Halifax drug discovery company Appili Therapeutics, which specializes in developing infectious disease treatments, has bagged a United States patent for its liquid formulation of the antibiotic metronidazole.

For Appili, which was founded in 2015, the patent offers control of an alternative to metronidazole’s usual tablet form, which tastes bitter and can prove problematic for patients with difficulty swallowing.

Securing a patent is a particularly important milestone for drug companies because the 20-year monopoly they offer helps offset the extraordinary regulatory cost involved in bringing a pharmaceutical product to market.

“We believe our liquid oral reformulation solves a significant and growing issue for patients who cannot tolerate the current tablet formulation of metronidazole, especially for the elderly and children who often have difficulty taking solid oral medicines” said CEO Don Cilla in a statement.

“This patent recognizes innovative research by Appili Therapeutics to fill this significant gap in the treatment paradigm, and further strengthens (the product’s) position as a more convenient antibiotic treatment option on the market.”

Cilla, who was previously Appili’s chief development officer, became CEO in November. He is also an adjunct professor at Northeastern University, where he teaches biotechnology and economics to graduate students.

His predecessor, Armando Balboni is now the Appili’s chairman, as well as director of the Life Sciences Research Center at the United States Air Force academy.

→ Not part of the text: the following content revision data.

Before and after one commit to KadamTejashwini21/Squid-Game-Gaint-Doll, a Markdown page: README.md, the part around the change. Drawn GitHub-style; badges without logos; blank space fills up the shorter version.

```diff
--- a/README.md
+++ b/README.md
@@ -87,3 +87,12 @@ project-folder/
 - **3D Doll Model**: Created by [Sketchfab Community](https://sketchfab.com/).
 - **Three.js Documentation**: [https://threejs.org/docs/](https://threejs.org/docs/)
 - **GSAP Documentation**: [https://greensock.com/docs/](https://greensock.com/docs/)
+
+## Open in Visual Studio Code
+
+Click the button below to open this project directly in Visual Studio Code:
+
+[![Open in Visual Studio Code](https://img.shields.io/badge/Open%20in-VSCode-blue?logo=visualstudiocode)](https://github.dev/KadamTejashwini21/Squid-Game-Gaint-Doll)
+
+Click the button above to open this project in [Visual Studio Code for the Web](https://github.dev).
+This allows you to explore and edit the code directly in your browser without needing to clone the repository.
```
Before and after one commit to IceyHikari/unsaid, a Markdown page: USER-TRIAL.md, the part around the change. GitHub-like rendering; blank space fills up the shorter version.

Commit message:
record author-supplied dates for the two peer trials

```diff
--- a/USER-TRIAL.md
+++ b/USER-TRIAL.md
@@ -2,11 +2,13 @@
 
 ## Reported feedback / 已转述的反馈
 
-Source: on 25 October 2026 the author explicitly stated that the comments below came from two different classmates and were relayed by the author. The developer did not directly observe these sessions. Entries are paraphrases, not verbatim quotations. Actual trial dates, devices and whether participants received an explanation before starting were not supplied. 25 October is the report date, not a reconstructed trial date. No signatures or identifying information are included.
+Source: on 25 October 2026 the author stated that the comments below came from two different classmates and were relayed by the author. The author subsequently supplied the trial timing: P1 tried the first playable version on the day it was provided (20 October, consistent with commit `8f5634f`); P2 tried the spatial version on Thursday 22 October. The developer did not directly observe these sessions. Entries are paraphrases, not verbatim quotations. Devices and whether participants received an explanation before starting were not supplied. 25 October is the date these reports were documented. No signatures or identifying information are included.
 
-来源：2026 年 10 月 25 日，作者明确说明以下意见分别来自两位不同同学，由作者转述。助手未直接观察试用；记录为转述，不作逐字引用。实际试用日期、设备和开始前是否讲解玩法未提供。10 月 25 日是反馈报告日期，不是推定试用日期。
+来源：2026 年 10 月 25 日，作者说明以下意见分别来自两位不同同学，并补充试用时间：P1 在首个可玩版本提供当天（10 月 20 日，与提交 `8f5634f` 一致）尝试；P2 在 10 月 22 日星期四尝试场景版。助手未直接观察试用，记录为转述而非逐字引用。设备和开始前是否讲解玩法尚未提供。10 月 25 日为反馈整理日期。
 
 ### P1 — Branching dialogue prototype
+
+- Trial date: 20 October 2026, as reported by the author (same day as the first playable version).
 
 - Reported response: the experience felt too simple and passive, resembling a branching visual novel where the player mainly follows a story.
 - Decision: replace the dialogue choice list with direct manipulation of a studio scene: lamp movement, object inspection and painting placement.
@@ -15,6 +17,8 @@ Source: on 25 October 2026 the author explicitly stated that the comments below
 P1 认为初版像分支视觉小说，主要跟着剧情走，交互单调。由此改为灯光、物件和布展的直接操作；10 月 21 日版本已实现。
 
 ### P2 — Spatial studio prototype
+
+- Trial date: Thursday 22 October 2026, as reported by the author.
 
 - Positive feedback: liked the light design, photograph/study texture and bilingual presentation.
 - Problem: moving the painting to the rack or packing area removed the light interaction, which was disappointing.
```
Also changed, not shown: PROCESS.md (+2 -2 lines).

Metronidazole, meanwhile, is widely used to treat a range of bacterial infections, such as rosacea, dental abscesses and postoperative infections. More than 10 million prescriptions for the drug are written annually in the U.S.

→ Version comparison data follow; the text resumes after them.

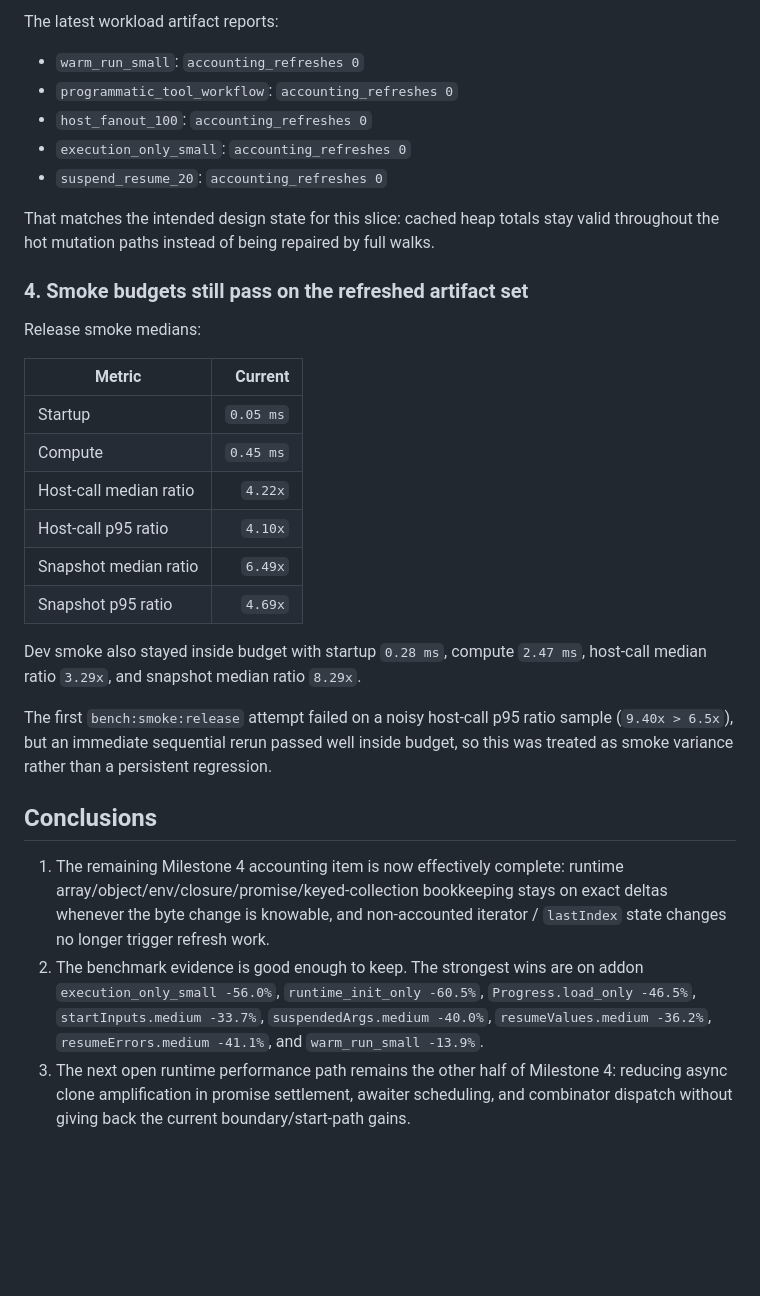
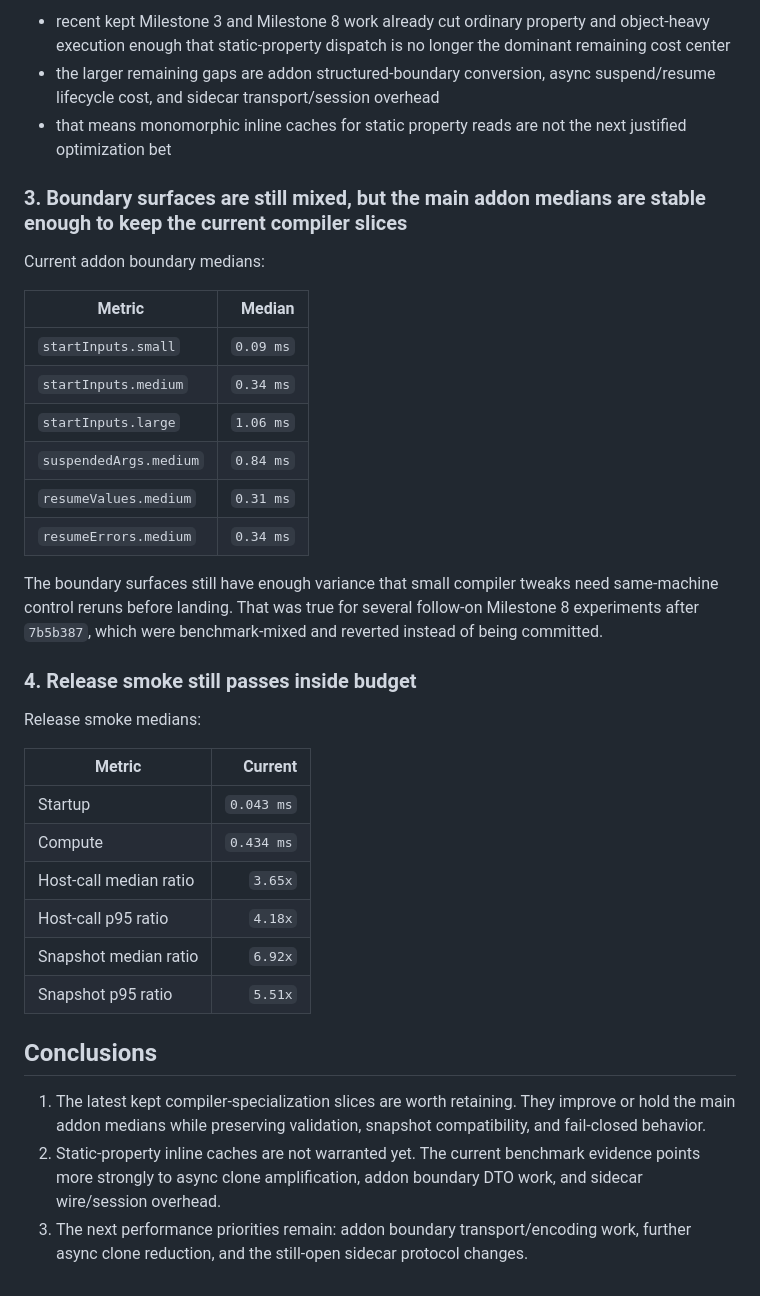
Before and after one commit to mustardscript/mustardscript, a Markdown page: docs/BENCHMARK_FINDINGS.md, the part around one of its changes. Drawn GitHub-style; blank space fills up the shorter version.

```diff
--- a/docs/BENCHMARK_FINDINGS.md
+++ b/docs/BENCHMARK_FINDINGS.md
@@ -72,49 +60,51 @@ This is strong enough to keep:
 
-The latest workload artifact reports:
+- recent kept Milestone 3 and Milestone 8 work already cut ordinary property
+  and object-heavy execution enough that static-property dispatch is no longer
+  the dominant remaining cost center
+- the larger remaining gaps are addon structured-boundary conversion, async
+  suspend/resume lifecycle cost, and sidecar transport/session overhead
+- that means monomorphic inline caches for static property reads are not the
+  next justified optimization bet
 
-- `warm_run_small`: `accounting_refreshes 0`
-- `programmatic_tool_workflow`: `accounting_refreshes 0`
-- `host_fanout_100`: `accounting_refreshes 0`
-- `execution_only_small`: `accounting_refreshes 0`
-- `suspend_resume_20`: `accounting_refreshes 0`
+### 3. Boundary surfaces are still mixed, but the main addon medians are stable enough to keep the current compiler slices
 
-That matches the intended design state for this slice: cached heap totals stay
-valid throughout the hot mutation paths instead of being repaired by full
-walks.
+Current addon boundary medians:
 
-### 4. Smoke budgets still pass on the refreshed artifact set
+| Metric | Median |
+| --- | ---: |
+| `startInputs.small` | `0.09 ms` |
+| `startInputs.medium` | `0.34 ms` |
+| `startInputs.large` | `1.06 ms` |
+| `suspendedArgs.medium` | `0.84 ms` |
+| `resumeValues.medium` | `0.31 ms` |
+| `resumeErrors.medium` | `0.34 ms` |
+
+The boundary surfaces still have enough variance that small compiler tweaks
+need same-machine control reruns before landing. That was true for several
+follow-on Milestone 8 experiments after `7b5b387`, which were benchmark-mixed
+and reverted instead of being committed.
+
+### 4. Release smoke still passes inside budget
 
 Release smoke medians:
 
 | Metric | Current |
 | --- | ---: |
-| Startup | `0.05 ms` |
-| Compute | `0.45 ms` |
-| Host-call median ratio | `4.22x` |
-| Host-call p95 ratio | `4.10x` |
-| Snapshot median ratio | `6.49x` |
-| Snapshot p95 ratio | `4.69x` |
-
-Dev smoke also stayed inside budget with startup `0.28 ms`, compute
-`2.47 ms`, host-call median ratio `3.29x`, and snapshot median ratio `8.29x`.
-
-The first `bench:smoke:release` attempt failed on a noisy host-call p95 ratio
-sample (`9.40x > 6.5x`), but an immediate sequential rerun passed well inside
-budget, so this was treated as smoke variance rather than a persistent
-regression.
+| Startup | `0.043 ms` |
+| Compute | `0.434 ms` |
+| Host-call median ratio | `3.65x` |
+| Host-call p95 ratio | `4.18x` |
+| Snapshot median ratio | `6.92x` |
+| Snapshot p95 ratio | `5.51x` |
 
 ## Conclusions
 
-1. The remaining Milestone 4 accounting item is now effectively complete:
-   runtime array/object/env/closure/promise/keyed-collection bookkeeping stays
-   on exact deltas whenever the byte change is knowable, and non-accounted
-   iterator / `lastIndex` state changes no longer trigger refresh work.
-2. The benchmark evidence is good enough to keep. The strongest wins are on
-   addon `execution_only_small -56.0%`, `runtime_init_only -60.5%`,
-   `Progress.load_only -46.5%`, `startInputs.medium -33.7%`,
-   `suspendedArgs.medium -40.0%`, `resumeValues.medium -36.2%`,
-   `resumeErrors.medium -41.1%`, and `warm_run_small -13.9%`.
-3. The next open runtime performance path remains the other half of Milestone 4:
-   reducing async clone amplification in promise settlement, awaiter scheduling,
-   and combinator dispatch without giving back the current boundary/start-path
-   gains.
+1. The latest kept compiler-specialization slices are worth retaining. They
+   improve or hold the main addon medians while preserving validation,
+   snapshot compatibility, and fail-closed behavior.
+2. Static-property inline caches are not warranted yet. The current benchmark
+   evidence points more strongly to async clone amplification, addon boundary
+   DTO work, and sidecar wire/session overhead.
+3. The next performance priorities remain:
+   addon boundary transport/encoding work, further async clone reduction, and
+   the still-open sidecar protocol changes.
```
Also changed, not shown: other parts of docs/BENCHMARK_FINDINGS.md (+34 -46 lines), plans/performance.md (+2 -1 lines).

The patent announcement comes six months after Appili announced a deal to produce a tularemia vaccine for the U.S. Department of Defence.

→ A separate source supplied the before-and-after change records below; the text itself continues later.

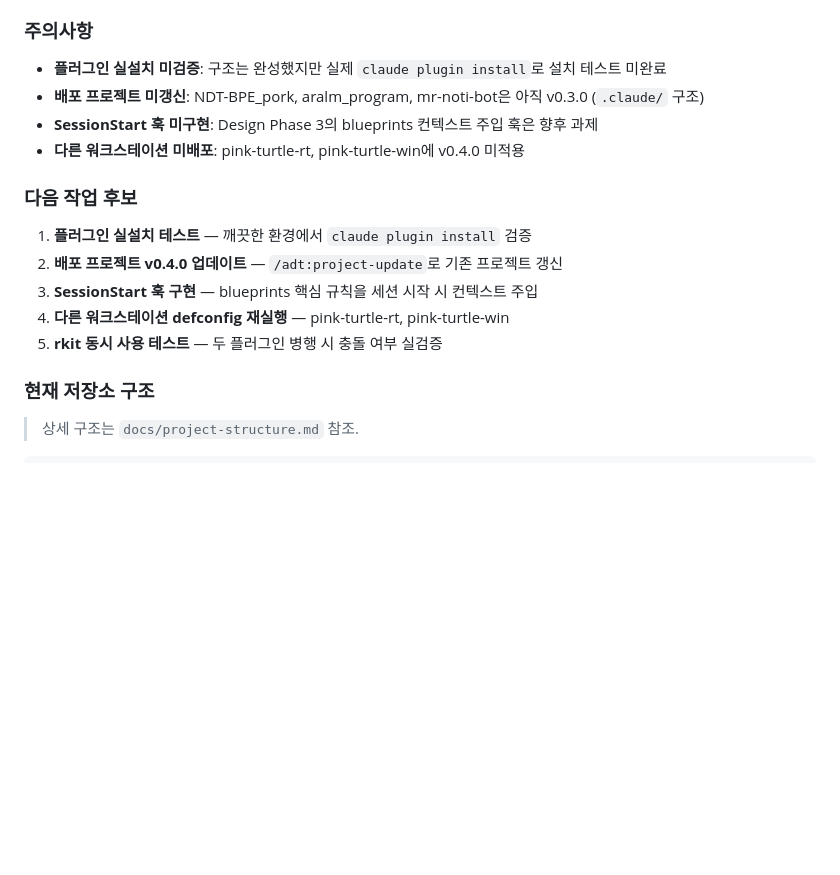
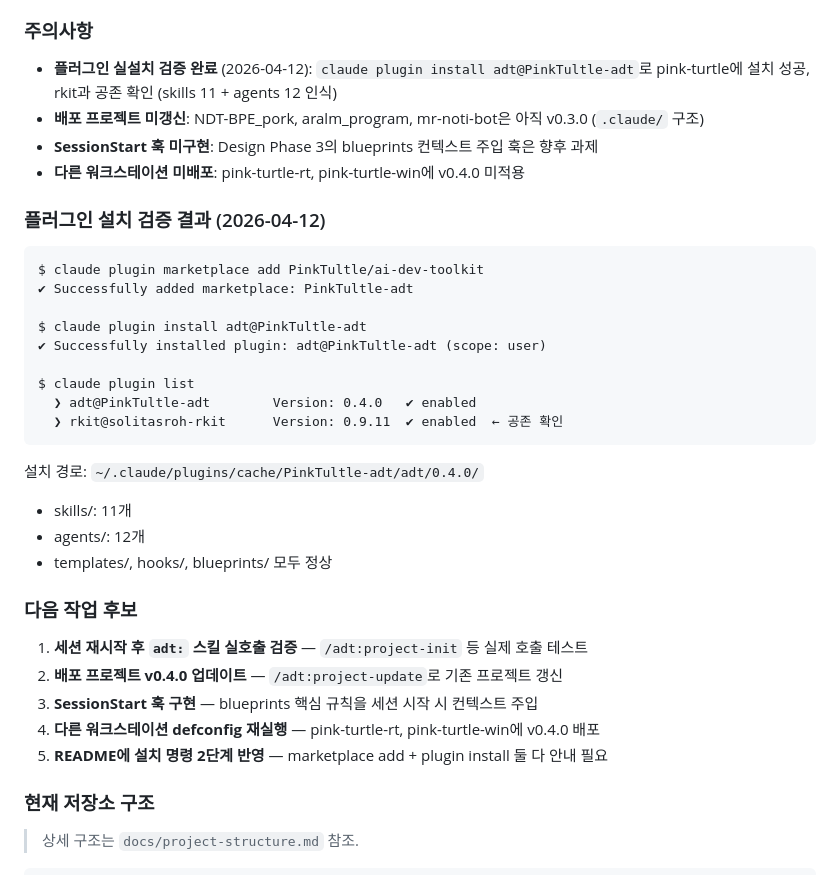
Before and after one commit to PinkTultle/ai-dev-toolkit, a Markdown page: HANDOFF.md, the part around the change. Drawn GitHub-style; blank space fills up the shorter version.

Commit message:
docs: 플러그인 설치 검증 완료 + README 설치 절차 정정
- HANDOFF.md: pink-turtle에서 실설치 테스트 성공 기록
- README.md: 실제 2단계 설치 절차(marketplace add + install) 반영

Co-Authored-By: Claude Opus 4.6 (1M context) <noreply@anthropic.com>

````diff
--- a/HANDOFF.md
+++ b/HANDOFF.md
@@ -51,18 +51,37 @@
 
 ### 주의사항
 
-- **플러그인 실설치 미검증**: 구조는 완성했지만 실제 `claude plugin install`로 설치 테스트 미완료
+- **플러그인 실설치 검증 완료** (2026-04-12): `claude plugin install adt@PinkTultle-adt`로 pink-turtle에 설치 성공, rkit과 공존 확인 (skills 11 + agents 12 인식)
 - **배포 프로젝트 미갱신**: NDT-BPE_pork, aralm_program, mr-noti-bot은 아직 v0.3.0 (`.claude/` 구조)
 - **SessionStart 훅 미구현**: Design Phase 3의 blueprints 컨텍스트 주입 훅은 향후 과제
 - **다른 워크스테이션 미배포**: pink-turtle-rt, pink-turtle-win에 v0.4.0 미적용
 
+### 플러그인 설치 검증 결과 (2026-04-12)
+
+```
+$ claude plugin marketplace add PinkTultle/ai-dev-toolkit
+✔ Successfully added marketplace: PinkTultle-adt
+
+$ claude plugin install adt@PinkTultle-adt
+✔ Successfully installed plugin: adt@PinkTultle-adt (scope: user)
+
+$ claude plugin list
+  ❯ adt@PinkTultle-adt        Version: 0.4.0   ✔ enabled
+  ❯ rkit@solitasroh-rkit      Version: 0.9.11  ✔ enabled  ← 공존 확인
+```
+
+설치 경로: `~/.claude/plugins/cache/PinkTultle-adt/adt/0.4.0/`
+- skills/: 11개
+- agents/: 12개
+- templates/, hooks/, blueprints/ 모두 정상
+
 ### 다음 작업 후보
 
-1. **플러그인 실설치 테스트** — 깨끗한 환경에서 `claude plugin install` 검증
+1. **세션 재시작 후 `adt:` 스킬 실호출 검증** — `/adt:project-init` 등 실제 호출 테스트
 2. **배포 프로젝트 v0.4.0 업데이트** — `/adt:project-update`로 기존 프로젝트 갱신
 3. **SessionStart 훅 구현** — blueprints 핵심 규칙을 세션 시작 시 컨텍스트 주입
-4. **다른 워크스테이션 defconfig 재실행** — pink-turtle-rt, pink-turtle-win
-5. **rkit 동시 사용 테스트** — 두 플러그인 병행 시 충돌 여부 실검증
+4. **다른 워크스테이션 defconfig 재실행** — pink-turtle-rt, pink-turtle-win에 v0.4.0 배포
+5. **README에 설치 명령 2단계 반영** — marketplace add + plugin install 둘 다 안내 필요
 
 ### 현재 저장소 구조
 
````
Also changed, not shown: README.md (+10 -1 lines).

The deal, worth US$14 million over two years, is an expansion of an existing agreement from February of last year. It was originally slated to see the Department of Defence spend US$10 million to fund Appili’s “nonclinical” manufacturing and regulatory activities related to the vaccine with the ultimate goal of filing a new drug application with the Food and Drug Administration.

Listed on the Toronto Stock Exchange, Appili's shares have endured a gloomy couple of years, losing about 95 per cent of their value since May, 2021. On Thursday, they rose half a cent to four cents.